In every election a percentage of votes cast are likely to be informal. Informal votes are ballot papers that have not been filled out correctly in accordance with the requirements of the Commonwealth Electoral Act 1918 (the Electoral Act) and instructions on the ballot paper, and can therefore not be included in the count of votes leading to the election result. Levels of informal voting can provide an indication of people's engagement with (and understanding of) the electoral process and, together with enrolment participation rates and measures of turnout, are therefore a key indicator of democratic health.
This paper provides a profile of informal voting at the 2010 House of Representatives election and presents results from the AEC's 2010 House of Representatives Informal Ballot Paper Survey. Statistics on informal voting at previous House of Representatives elections are also included to provide a historical context for the 2010 figures.
Analysis in this report includes discussion of proportions of informal votes and informality rates. Proportions of informal votes use the relevant total number of informal votes as the denominator, and are shown to one decimal place. Informality rates (proportions of total votes cast) use the relevant total number of votes cast as the denominator and are shown to two decimal places.

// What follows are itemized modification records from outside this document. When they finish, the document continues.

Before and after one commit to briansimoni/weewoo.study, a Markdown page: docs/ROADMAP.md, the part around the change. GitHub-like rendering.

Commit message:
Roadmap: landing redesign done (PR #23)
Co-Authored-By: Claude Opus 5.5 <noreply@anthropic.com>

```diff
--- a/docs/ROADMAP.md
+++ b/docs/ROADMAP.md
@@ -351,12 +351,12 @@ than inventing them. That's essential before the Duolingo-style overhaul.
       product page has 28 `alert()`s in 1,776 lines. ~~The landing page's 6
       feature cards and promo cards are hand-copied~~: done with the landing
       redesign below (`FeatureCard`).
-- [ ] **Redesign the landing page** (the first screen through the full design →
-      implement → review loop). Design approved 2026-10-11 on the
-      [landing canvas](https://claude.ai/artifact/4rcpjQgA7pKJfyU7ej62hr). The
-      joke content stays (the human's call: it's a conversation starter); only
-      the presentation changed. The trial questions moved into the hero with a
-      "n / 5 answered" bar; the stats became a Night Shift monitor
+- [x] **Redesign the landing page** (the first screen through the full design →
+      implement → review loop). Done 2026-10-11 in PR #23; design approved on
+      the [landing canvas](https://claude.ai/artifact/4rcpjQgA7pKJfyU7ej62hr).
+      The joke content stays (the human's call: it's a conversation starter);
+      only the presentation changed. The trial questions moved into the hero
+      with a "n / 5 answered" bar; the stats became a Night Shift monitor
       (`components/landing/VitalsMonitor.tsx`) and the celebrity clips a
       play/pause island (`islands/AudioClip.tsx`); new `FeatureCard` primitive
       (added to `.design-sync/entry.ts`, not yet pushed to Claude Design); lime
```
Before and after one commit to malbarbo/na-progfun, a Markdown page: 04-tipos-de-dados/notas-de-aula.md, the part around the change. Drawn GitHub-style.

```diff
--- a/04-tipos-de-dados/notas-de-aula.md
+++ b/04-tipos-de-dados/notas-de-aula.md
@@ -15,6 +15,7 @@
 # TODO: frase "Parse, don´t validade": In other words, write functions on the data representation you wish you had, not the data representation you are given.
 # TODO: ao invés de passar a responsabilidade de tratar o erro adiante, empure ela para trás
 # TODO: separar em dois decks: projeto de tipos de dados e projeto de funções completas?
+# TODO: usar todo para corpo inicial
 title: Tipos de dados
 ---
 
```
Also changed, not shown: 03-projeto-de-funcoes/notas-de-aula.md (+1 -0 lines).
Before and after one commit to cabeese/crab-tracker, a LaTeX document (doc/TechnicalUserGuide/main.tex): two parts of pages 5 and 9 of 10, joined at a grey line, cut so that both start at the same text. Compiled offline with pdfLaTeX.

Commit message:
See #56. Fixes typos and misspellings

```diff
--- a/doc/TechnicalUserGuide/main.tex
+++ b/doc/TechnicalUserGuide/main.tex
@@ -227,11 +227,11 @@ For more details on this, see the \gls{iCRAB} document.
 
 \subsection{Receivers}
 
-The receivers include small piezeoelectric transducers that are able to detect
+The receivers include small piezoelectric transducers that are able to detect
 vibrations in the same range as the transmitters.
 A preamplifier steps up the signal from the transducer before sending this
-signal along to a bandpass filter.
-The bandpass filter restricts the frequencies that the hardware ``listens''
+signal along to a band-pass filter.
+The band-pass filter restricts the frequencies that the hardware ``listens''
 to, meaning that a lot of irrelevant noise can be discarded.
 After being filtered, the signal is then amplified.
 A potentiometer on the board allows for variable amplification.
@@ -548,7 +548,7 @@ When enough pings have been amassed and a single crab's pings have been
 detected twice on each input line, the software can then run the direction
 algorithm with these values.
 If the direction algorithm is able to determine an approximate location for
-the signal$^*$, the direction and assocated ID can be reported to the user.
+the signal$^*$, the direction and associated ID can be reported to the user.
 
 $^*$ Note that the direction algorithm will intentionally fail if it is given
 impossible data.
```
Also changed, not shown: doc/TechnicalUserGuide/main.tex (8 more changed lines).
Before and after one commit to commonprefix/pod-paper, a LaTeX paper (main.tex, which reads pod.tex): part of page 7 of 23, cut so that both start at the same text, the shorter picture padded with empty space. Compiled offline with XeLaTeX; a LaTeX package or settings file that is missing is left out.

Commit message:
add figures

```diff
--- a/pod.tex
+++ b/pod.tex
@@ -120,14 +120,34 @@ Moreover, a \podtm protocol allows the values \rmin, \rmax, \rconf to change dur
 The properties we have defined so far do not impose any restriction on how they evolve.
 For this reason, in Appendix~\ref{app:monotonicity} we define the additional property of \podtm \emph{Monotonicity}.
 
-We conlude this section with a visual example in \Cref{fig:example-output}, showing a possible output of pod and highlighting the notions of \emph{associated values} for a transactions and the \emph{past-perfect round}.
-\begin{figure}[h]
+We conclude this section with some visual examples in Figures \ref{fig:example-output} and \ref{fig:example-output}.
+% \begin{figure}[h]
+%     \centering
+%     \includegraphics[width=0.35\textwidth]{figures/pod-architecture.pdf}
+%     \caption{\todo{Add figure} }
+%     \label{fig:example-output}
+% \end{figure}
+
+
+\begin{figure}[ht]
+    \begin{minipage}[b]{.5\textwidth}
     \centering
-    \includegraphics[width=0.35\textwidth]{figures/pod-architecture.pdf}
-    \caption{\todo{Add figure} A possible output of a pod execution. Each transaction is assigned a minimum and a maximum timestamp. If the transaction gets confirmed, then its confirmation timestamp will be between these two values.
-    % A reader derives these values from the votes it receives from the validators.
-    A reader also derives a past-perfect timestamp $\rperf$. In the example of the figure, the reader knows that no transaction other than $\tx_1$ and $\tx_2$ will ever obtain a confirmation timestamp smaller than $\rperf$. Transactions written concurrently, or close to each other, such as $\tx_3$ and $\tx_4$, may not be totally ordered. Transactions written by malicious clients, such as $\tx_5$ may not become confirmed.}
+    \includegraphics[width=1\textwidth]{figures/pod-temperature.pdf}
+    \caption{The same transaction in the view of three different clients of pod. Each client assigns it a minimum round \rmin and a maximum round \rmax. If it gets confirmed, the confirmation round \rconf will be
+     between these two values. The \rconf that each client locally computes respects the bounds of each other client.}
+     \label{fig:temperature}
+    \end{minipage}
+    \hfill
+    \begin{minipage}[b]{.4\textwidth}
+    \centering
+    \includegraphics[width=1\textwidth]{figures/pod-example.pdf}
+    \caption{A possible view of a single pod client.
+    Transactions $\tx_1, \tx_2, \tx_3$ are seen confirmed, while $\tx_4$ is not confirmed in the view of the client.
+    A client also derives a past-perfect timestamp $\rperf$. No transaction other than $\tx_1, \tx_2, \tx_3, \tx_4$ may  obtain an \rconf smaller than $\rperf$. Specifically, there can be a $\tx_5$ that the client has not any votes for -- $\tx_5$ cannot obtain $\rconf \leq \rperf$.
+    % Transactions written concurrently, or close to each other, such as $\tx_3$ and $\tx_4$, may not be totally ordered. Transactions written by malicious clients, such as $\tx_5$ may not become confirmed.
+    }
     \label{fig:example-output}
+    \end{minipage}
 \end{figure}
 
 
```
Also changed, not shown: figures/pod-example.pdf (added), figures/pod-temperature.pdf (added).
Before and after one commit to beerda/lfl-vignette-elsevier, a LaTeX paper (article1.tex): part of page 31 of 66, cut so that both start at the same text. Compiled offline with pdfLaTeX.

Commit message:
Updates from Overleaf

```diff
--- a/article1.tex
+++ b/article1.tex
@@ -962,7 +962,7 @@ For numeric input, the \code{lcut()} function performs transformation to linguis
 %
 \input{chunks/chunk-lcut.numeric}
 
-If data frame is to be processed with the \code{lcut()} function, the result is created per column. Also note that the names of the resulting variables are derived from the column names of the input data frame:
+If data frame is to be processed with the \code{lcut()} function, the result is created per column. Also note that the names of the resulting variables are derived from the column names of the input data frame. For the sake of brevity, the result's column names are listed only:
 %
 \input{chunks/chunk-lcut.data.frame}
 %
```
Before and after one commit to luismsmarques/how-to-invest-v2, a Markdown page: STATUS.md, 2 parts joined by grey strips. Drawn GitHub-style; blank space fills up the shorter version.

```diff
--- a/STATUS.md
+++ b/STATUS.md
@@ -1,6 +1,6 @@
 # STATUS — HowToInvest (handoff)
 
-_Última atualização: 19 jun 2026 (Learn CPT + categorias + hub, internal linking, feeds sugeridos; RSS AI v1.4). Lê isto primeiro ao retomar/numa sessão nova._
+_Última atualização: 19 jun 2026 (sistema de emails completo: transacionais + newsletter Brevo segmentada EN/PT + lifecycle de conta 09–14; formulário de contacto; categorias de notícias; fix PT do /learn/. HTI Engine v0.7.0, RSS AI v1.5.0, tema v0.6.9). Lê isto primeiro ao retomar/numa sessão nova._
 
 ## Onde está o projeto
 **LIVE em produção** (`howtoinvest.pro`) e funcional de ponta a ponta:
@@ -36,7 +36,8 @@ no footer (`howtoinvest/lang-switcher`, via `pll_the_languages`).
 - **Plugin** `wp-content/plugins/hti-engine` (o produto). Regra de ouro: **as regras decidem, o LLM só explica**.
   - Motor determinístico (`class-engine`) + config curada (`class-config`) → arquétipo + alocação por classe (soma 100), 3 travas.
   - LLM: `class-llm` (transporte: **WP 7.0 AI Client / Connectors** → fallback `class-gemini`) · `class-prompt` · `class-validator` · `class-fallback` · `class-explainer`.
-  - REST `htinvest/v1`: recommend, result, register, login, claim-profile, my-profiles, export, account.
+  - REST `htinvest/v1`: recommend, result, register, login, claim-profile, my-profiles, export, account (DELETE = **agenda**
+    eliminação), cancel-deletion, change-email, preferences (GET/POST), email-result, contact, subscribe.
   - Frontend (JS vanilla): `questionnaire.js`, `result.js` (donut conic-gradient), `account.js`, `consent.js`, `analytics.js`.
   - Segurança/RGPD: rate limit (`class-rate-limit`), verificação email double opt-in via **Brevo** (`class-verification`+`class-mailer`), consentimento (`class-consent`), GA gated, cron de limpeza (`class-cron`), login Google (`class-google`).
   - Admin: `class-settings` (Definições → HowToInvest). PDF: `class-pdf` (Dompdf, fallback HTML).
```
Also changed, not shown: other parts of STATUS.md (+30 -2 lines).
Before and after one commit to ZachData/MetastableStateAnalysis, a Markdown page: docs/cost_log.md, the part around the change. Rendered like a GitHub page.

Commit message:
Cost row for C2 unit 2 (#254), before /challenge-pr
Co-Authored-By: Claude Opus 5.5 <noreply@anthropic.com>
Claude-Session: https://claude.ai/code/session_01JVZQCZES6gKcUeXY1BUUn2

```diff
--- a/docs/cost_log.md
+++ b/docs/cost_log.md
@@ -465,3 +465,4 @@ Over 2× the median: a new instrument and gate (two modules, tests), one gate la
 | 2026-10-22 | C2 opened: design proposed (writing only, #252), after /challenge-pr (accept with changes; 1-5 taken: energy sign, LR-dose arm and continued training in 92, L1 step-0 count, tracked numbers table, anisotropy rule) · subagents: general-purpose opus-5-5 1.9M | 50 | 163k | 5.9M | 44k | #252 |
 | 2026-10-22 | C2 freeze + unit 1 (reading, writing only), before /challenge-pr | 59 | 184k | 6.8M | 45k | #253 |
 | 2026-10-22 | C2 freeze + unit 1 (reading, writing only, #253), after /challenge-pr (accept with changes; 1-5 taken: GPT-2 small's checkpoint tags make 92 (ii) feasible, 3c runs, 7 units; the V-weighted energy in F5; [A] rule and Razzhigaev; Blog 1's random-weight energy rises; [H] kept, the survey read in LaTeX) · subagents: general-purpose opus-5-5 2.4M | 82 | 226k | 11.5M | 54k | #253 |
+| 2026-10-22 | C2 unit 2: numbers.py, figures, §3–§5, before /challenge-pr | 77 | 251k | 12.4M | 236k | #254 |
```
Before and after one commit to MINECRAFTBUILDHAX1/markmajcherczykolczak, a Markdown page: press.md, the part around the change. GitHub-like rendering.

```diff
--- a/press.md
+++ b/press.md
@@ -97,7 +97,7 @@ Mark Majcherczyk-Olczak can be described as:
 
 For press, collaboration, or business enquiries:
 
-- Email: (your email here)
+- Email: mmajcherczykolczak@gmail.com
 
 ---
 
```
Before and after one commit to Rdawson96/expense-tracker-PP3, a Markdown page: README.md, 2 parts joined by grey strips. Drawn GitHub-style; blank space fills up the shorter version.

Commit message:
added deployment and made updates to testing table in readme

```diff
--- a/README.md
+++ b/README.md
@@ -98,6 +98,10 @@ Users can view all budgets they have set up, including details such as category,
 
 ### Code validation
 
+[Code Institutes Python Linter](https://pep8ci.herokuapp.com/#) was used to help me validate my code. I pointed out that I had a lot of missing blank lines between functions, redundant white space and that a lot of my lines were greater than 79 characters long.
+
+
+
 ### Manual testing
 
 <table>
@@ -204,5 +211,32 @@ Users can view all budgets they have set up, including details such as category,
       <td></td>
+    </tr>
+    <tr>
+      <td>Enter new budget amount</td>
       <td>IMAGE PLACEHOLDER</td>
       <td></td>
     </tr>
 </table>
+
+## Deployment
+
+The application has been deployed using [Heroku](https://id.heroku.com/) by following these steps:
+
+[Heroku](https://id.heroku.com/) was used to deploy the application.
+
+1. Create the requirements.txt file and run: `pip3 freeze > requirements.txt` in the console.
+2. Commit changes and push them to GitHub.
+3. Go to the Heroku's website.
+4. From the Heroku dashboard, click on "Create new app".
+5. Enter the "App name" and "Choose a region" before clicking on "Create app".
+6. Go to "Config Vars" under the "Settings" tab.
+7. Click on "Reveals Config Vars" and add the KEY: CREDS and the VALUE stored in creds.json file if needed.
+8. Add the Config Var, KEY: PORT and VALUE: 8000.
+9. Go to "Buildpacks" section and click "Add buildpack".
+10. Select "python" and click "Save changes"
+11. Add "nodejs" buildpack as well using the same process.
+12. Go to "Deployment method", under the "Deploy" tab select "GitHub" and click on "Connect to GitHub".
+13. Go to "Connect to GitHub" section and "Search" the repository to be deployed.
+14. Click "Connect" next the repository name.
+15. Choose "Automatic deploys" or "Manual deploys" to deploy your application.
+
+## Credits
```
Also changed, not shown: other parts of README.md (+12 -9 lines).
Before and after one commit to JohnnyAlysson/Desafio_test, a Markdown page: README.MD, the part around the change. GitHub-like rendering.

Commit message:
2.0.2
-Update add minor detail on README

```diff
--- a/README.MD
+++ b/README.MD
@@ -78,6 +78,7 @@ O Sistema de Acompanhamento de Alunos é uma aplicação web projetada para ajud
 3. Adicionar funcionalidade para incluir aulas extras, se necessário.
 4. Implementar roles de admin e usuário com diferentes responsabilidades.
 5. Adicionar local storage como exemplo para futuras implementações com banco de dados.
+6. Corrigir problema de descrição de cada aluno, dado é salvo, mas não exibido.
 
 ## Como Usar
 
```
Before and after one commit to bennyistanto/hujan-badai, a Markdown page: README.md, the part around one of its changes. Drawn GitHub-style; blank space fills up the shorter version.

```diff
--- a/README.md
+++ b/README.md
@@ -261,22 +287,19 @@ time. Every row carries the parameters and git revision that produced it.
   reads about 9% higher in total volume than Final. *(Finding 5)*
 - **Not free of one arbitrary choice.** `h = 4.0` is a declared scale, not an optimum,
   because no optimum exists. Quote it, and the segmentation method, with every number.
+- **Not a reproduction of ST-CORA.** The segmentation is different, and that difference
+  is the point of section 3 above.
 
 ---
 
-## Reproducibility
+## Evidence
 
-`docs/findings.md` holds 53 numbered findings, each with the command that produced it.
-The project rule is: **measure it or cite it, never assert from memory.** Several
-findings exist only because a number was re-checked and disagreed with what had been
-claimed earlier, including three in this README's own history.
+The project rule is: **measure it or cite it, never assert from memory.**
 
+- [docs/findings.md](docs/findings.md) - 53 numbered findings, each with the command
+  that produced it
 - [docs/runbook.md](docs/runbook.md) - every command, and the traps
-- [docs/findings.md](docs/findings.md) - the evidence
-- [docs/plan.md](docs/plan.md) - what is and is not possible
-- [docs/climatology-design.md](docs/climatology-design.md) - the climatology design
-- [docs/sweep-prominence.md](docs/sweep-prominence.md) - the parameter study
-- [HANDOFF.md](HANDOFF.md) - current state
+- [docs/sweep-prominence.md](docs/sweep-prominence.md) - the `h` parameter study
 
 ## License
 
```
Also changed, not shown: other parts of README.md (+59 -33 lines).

It should be noted that some figures relating to informal voting at previous elections have been revised to correct errors or inconsistencies in previously published reports. Footnotes have been added to tables to indicate where revisions have been applied. These revisions do not impact on any of the key findings made in previous reports.
In addition, changes to electorate boundaries as a result of redistributions will affect the comparability of data between elections.
Two main sources of data were used to analyse informal voting at the 2010 House of Representatives election. These were: